• **What to do**
All records that follow are to be output exactly.

• **Data records**
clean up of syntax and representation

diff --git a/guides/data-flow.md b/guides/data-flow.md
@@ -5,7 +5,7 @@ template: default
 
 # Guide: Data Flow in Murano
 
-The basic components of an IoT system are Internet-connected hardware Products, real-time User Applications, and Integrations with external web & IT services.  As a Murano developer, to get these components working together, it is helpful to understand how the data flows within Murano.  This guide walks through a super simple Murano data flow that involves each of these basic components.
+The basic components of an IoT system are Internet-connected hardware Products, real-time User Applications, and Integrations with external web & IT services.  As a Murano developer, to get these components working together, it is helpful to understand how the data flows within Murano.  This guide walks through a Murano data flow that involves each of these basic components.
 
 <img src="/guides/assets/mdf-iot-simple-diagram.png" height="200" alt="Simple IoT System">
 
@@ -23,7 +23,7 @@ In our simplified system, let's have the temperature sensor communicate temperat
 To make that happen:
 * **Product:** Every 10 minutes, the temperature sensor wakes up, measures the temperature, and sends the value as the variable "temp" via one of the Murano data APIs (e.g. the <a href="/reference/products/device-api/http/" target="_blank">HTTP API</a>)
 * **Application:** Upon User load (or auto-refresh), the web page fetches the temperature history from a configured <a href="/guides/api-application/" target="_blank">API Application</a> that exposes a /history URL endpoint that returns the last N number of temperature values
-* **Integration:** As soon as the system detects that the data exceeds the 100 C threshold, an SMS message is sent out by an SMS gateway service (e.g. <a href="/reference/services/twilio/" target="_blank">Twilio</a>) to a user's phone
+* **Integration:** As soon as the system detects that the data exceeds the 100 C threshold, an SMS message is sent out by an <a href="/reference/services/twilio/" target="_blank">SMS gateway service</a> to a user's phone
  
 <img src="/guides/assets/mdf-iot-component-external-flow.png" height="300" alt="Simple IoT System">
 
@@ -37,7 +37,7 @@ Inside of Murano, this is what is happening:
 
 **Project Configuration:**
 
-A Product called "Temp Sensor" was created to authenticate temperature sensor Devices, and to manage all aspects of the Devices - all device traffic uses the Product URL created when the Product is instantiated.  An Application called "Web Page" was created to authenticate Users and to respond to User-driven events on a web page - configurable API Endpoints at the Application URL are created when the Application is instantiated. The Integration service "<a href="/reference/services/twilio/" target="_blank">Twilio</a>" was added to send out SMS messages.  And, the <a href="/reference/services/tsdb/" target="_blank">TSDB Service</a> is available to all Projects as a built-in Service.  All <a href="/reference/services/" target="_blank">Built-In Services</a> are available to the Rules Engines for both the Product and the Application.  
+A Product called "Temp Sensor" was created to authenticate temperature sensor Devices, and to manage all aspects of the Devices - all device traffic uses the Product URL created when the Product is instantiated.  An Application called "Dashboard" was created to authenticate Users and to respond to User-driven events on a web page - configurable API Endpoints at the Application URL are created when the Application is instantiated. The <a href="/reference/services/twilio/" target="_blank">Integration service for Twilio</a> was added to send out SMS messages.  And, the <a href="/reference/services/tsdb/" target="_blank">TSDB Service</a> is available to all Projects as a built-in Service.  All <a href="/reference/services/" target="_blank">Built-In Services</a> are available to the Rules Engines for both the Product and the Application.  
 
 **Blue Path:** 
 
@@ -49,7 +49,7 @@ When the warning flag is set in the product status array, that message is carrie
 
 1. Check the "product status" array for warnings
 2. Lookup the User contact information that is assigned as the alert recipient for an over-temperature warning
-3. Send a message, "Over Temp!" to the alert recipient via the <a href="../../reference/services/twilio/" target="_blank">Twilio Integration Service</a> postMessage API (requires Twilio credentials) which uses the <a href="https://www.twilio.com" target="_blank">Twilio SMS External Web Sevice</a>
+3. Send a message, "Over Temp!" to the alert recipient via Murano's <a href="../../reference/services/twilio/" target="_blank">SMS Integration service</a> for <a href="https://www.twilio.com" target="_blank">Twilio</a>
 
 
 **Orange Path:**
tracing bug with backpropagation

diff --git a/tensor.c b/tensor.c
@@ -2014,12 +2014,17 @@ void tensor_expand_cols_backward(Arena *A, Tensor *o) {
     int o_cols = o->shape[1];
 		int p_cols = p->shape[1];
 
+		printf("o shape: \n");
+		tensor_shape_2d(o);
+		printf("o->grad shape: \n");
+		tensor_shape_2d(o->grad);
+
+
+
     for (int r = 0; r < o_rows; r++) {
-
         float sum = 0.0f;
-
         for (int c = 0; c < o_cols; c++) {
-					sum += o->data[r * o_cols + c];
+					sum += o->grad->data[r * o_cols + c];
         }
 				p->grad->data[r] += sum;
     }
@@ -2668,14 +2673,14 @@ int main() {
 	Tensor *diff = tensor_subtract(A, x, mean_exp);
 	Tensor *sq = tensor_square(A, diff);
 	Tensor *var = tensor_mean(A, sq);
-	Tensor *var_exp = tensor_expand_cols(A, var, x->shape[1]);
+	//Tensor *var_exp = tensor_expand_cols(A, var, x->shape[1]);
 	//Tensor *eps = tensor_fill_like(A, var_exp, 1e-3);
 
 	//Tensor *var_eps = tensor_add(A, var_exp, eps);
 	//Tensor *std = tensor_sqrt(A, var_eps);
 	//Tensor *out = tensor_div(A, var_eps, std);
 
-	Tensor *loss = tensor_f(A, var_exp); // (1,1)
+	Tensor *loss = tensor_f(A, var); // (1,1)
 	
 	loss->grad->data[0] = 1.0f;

• **The answer**
clean up of syntax and representation

diff --git a/guides/data-flow.md b/guides/data-flow.md
@@ -5,7 +5,7 @@ template: default
 
 # Guide: Data Flow in Murano
 
-The basic components of an IoT system are Internet-connected hardware Products, real-time User Applications, and Integrations with external web & IT services.  As a Murano developer, to get these components working together, it is helpful to understand how the data flows within Murano.  This guide walks through a super simple Murano data flow that involves each of these basic components.
+The basic components of an IoT system are Internet-connected hardware Products, real-time User Applications, and Integrations with external web & IT services.  As a Murano developer, to get these components working together, it is helpful to understand how the data flows within Murano.  This guide walks through a Murano data flow that involves each of these basic components.
 
 <img src="/guides/assets/mdf-iot-simple-diagram.png" height="200" alt="Simple IoT System">
 
@@ -23,7 +23,7 @@ In our simplified system, let's have the temperature sensor communicate temperat
 To make that happen:
 * **Product:** Every 10 minutes, the temperature sensor wakes up, measures the temperature, and sends the value as the variable "temp" via one of the Murano data APIs (e.g. the <a href="/reference/products/device-api/http/" target="_blank">HTTP API</a>)
 * **Application:** Upon User load (or auto-refresh), the web page fetches the temperature history from a configured <a href="/guides/api-application/" target="_blank">API Application</a> that exposes a /history URL endpoint that returns the last N number of temperature values
-* **Integration:** As soon as the system detects that the data exceeds the 100 C threshold, an SMS message is sent out by an SMS gateway service (e.g. <a href="/reference/services/twilio/" target="_blank">Twilio</a>) to a user's phone
+* **Integration:** As soon as the system detects that the data exceeds the 100 C threshold, an SMS message is sent out by an <a href="/reference/services/twilio/" target="_blank">SMS gateway service</a> to a user's phone
  
 <img src="/guides/assets/mdf-iot-component-external-flow.png" height="300" alt="Simple IoT System">
 
@@ -37,7 +37,7 @@ Inside of Murano, this is what is happening:
 
 **Project Configuration:**
 
-A Product called "Temp Sensor" was created to authenticate temperature sensor Devices, and to manage all aspects of the Devices - all device traffic uses the Product URL created when the Product is instantiated.  An Application called "Web Page" was created to authenticate Users and to respond to User-driven events on a web page - configurable API Endpoints at the Application URL are created when the Application is instantiated. The Integration service "<a href="/reference/services/twilio/" target="_blank">Twilio</a>" was added to send out SMS messages.  And, the <a href="/reference/services/tsdb/" target="_blank">TSDB Service</a> is available to all Projects as a built-in Service.  All <a href="/reference/services/" target="_blank">Built-In Services</a> are available to the Rules Engines for both the Product and the Application.  
+A Product called "Temp Sensor" was created to authenticate temperature sensor Devices, and to manage all aspects of the Devices - all device traffic uses the Product URL created when the Product is instantiated.  An Application called "Dashboard" was created to authenticate Users and to respond to User-driven events on a web page - configurable API Endpoints at the Application URL are created when the Application is instantiated. The <a href="/reference/services/twilio/" target="_blank">Integration service for Twilio</a> was added to send out SMS messages.  And, the <a href="/reference/services/tsdb/" target="_blank">TSDB Service</a> is available to all Projects as a built-in Service.  All <a href="/reference/services/" target="_blank">Built-In Services</a> are available to the Rules Engines for both the Product and the Application.  
 
 **Blue Path:** 
 
@@ -49,7 +49,7 @@ When the warning flag is set in the product status array, that message is carrie
 
 1. Check the "product status" array for warnings
 2. Lookup the User contact information that is assigned as the alert recipient for an over-temperature warning
-3. Send a message, "Over Temp!" to the alert recipient via the <a href="../../reference/services/twilio/" target="_blank">Twilio Integration Service</a> postMessage API (requires Twilio credentials) which uses the <a href="https://www.twilio.com" target="_blank">Twilio SMS External Web Sevice</a>
+3. Send a message, "Over Temp!" to the alert recipient via Murano's <a href="../../reference/services/twilio/" target="_blank">SMS Integration service</a> for <a href="https://www.twilio.com" target="_blank">Twilio</a>
 
 
 **Orange Path:**
tracing bug with backpropagation

diff --git a/tensor.c b/tensor.c
@@ -2014,12 +2014,17 @@ void tensor_expand_cols_backward(Arena *A, Tensor *o) {
     int o_cols = o->shape[1];
 		int p_cols = p->shape[1];
 
+		printf("o shape: \n");
+		tensor_shape_2d(o);
+		printf("o->grad shape: \n");
+		tensor_shape_2d(o->grad);
+
+
+
     for (int r = 0; r < o_rows; r++) {
-
         float sum = 0.0f;
-
         for (int c = 0; c < o_cols; c++) {
-					sum += o->data[r * o_cols + c];
+					sum += o->grad->data[r * o_cols + c];
         }
 				p->grad->data[r] += sum;
     }
@@ -2668,14 +2673,14 @@ int main() {
 	Tensor *diff = tensor_subtract(A, x, mean_exp);
 	Tensor *sq = tensor_square(A, diff);
 	Tensor *var = tensor_mean(A, sq);
-	Tensor *var_exp = tensor_expand_cols(A, var, x->shape[1]);
+	//Tensor *var_exp = tensor_expand_cols(A, var, x->shape[1]);
 	//Tensor *eps = tensor_fill_like(A, var_exp, 1e-3);
 
 	//Tensor *var_eps = tensor_add(A, var_exp, eps);
 	//Tensor *std = tensor_sqrt(A, var_eps);
 	//Tensor *out = tensor_div(A, var_eps, std);
 
-	Tensor *loss = tensor_f(A, var_exp); // (1,1)
+	Tensor *loss = tensor_f(A, var); // (1,1)
 	
 	loss->grad->data[0] = 1.0f;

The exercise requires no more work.